> [Work instruction]
Return each line of the records holding the string "batch".

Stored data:
---*---
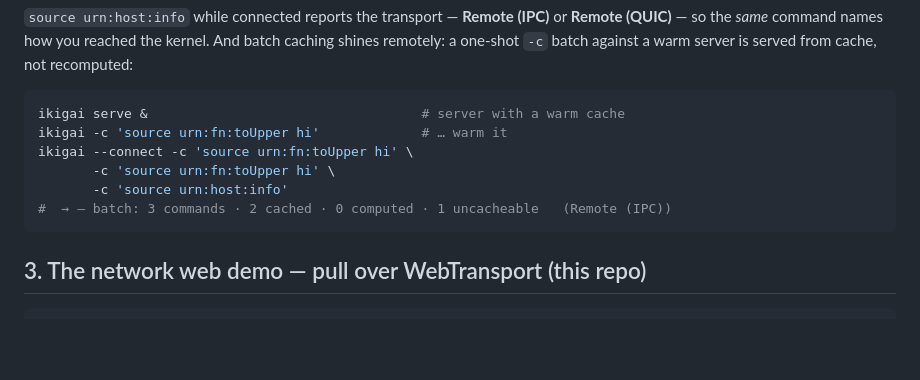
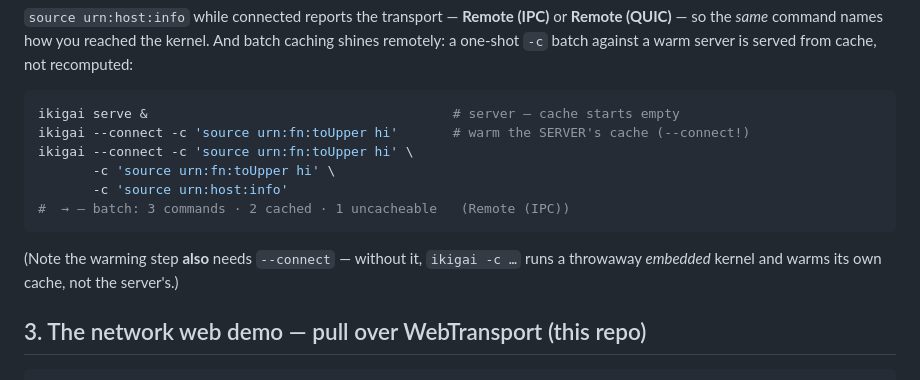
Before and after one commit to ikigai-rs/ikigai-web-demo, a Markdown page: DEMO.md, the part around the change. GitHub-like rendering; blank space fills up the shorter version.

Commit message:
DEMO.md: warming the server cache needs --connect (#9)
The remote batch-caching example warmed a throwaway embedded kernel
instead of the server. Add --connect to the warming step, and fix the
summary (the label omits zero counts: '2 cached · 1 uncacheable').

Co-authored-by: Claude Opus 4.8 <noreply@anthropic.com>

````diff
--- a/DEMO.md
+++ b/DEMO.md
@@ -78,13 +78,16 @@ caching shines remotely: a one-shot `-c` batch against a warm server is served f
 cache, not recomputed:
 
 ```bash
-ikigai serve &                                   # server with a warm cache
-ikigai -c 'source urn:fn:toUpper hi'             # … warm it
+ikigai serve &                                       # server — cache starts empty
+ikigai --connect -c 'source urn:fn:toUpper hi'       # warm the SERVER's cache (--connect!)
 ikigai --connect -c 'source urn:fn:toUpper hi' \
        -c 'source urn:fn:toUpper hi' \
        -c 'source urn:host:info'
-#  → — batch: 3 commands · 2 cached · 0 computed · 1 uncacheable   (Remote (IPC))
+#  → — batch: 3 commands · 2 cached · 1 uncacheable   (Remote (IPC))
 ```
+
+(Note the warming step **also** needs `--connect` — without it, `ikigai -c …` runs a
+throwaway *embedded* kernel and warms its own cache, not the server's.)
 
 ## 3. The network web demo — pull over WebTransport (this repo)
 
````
---*---
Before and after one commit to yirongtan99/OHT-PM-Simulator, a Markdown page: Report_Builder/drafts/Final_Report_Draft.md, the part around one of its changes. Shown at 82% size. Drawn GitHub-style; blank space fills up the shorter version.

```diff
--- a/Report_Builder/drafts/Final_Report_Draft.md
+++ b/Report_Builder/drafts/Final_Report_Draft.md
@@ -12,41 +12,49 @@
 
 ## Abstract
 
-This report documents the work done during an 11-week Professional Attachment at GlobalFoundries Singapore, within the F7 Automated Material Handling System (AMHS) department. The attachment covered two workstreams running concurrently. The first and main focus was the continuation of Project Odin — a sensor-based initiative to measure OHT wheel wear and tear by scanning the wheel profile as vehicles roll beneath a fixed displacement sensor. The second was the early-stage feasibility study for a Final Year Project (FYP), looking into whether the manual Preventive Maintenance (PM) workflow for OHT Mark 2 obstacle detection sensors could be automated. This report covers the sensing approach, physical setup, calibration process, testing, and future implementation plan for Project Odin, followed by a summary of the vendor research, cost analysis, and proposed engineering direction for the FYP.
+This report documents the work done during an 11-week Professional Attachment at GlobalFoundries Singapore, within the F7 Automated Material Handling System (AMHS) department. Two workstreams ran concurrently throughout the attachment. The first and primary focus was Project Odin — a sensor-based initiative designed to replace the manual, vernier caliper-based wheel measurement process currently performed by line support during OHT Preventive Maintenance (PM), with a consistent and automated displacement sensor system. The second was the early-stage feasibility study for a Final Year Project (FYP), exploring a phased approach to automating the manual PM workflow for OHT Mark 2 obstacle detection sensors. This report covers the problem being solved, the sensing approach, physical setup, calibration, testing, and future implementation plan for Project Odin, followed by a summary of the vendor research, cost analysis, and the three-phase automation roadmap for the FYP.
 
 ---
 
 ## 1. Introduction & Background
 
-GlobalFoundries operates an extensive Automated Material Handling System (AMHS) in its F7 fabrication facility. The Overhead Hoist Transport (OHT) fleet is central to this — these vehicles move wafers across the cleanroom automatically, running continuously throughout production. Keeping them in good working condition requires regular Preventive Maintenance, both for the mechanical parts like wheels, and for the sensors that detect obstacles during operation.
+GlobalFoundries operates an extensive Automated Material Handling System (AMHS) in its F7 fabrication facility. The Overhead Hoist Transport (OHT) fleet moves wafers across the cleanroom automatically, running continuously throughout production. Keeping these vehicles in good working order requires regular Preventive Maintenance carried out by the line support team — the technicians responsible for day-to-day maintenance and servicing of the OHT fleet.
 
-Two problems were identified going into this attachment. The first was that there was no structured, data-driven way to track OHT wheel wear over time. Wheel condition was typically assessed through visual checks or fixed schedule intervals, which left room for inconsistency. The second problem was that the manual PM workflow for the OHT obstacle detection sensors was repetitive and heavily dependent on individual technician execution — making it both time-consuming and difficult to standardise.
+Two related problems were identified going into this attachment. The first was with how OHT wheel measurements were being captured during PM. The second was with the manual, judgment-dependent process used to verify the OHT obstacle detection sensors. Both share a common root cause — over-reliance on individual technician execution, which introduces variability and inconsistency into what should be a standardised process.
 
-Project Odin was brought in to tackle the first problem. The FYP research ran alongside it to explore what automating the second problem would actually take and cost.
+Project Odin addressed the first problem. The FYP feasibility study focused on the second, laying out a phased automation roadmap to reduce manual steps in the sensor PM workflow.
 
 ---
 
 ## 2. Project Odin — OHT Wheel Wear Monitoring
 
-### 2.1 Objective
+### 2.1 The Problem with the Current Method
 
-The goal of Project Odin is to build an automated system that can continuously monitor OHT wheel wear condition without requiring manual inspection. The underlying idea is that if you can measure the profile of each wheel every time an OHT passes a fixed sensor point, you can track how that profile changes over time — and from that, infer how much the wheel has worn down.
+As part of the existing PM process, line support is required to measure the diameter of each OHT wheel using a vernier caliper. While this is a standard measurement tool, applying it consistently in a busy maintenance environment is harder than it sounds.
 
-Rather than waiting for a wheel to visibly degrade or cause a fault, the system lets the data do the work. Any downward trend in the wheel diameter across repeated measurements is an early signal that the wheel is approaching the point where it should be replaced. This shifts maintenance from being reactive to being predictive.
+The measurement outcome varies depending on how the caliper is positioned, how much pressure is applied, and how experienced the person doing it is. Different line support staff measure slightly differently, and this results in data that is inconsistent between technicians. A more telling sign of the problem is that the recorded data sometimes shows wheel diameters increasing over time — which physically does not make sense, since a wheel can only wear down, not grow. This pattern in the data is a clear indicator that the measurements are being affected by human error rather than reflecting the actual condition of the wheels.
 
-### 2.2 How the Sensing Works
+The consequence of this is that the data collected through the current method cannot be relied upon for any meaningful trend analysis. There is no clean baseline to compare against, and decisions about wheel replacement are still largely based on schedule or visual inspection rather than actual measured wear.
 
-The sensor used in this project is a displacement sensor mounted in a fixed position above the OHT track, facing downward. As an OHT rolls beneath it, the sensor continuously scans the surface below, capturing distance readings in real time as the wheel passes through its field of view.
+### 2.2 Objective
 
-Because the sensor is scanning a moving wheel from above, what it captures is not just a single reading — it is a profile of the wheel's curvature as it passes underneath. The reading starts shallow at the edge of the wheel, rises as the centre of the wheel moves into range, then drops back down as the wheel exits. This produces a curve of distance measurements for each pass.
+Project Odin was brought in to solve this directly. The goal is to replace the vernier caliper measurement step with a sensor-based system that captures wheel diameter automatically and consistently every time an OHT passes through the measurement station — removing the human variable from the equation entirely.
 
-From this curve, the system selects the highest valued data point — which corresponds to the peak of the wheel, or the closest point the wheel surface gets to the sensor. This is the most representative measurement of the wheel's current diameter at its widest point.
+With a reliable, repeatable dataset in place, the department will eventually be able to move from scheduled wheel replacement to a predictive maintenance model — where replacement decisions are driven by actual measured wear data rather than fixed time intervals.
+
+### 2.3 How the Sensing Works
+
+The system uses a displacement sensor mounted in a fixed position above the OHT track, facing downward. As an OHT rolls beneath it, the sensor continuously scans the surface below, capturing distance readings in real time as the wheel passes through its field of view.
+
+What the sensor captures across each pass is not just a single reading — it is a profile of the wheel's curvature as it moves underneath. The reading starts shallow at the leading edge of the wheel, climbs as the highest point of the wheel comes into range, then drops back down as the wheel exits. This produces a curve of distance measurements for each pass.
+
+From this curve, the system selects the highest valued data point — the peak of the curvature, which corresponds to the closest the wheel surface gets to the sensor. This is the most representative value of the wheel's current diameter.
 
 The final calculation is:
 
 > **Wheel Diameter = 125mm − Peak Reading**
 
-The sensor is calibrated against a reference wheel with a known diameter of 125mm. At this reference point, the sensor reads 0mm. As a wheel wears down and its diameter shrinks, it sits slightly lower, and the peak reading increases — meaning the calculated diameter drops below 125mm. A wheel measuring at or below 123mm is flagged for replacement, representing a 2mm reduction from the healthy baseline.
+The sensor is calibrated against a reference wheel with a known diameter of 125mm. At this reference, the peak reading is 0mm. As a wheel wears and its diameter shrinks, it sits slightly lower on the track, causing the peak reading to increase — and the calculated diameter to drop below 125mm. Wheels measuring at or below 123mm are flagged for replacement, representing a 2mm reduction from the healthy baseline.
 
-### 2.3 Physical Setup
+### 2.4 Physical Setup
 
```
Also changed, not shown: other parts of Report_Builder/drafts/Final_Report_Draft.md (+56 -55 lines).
---*---
> [Task output]
The remote batch-caching example warmed a throwaway embedded kernel
@@ -78,13 +78,16 @@ caching shines remotely: a one-shot `-c` batch against a warm server is served f
-#  → — batch: 3 commands · 2 cached · 0 computed · 1 uncacheable   (Remote (IPC))
+#  → — batch: 3 commands · 2 cached · 1 uncacheable   (Remote (IPC))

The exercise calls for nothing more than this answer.